**** Listed entries
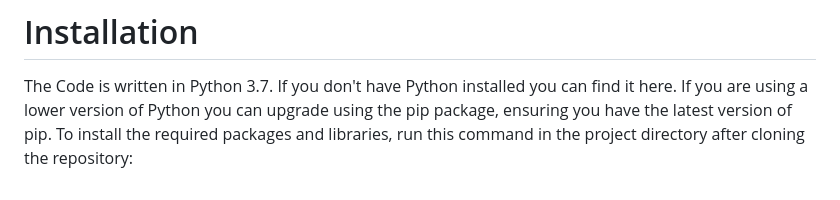
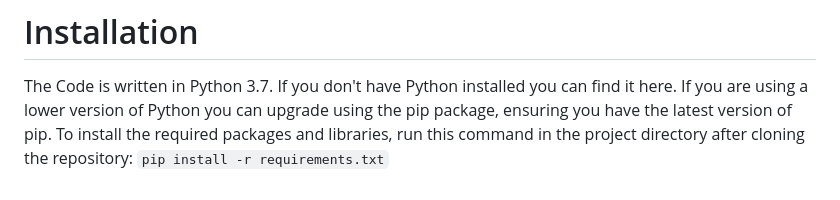
Before and after one commit to k17hawk/Insurance-fraude-detection, a Markdown page: README.md, the part around the change. GitHub-like rendering.

````diff
--- a/README.md
+++ b/README.md
@@ -47,3 +47,4 @@ Once the prediction is made for all the clusters, the predictions along with the
 
 # Installation </br>
 The Code is written in Python 3.7. If you don't have Python installed you can find it here. If you are using a lower version of Python you can upgrade using the pip package, ensuring you have the latest version of pip. To install the required packages and libraries, run this command in the project directory after cloning the repository: </br>
+```pip install -r requirements.txt```
````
********
= Exercise =
Retype the data exactly; images stay out.

= Result for this exercise =
Before and after one commit to k17hawk/Insurance-fraude-detection, a Markdown page: README.md, the part around the change. GitHub-like rendering.

````diff
--- a/README.md
+++ b/README.md
@@ -47,3 +47,4 @@ Once the prediction is made for all the clusters, the predictions along with the
 
 # Installation </br>
 The Code is written in Python 3.7. If you don't have Python installed you can find it here. If you are using a lower version of Python you can upgrade using the pip package, ensuring you have the latest version of pip. To install the required packages and libraries, run this command in the project directory after cloning the repository: </br>
+```pip install -r requirements.txt```
````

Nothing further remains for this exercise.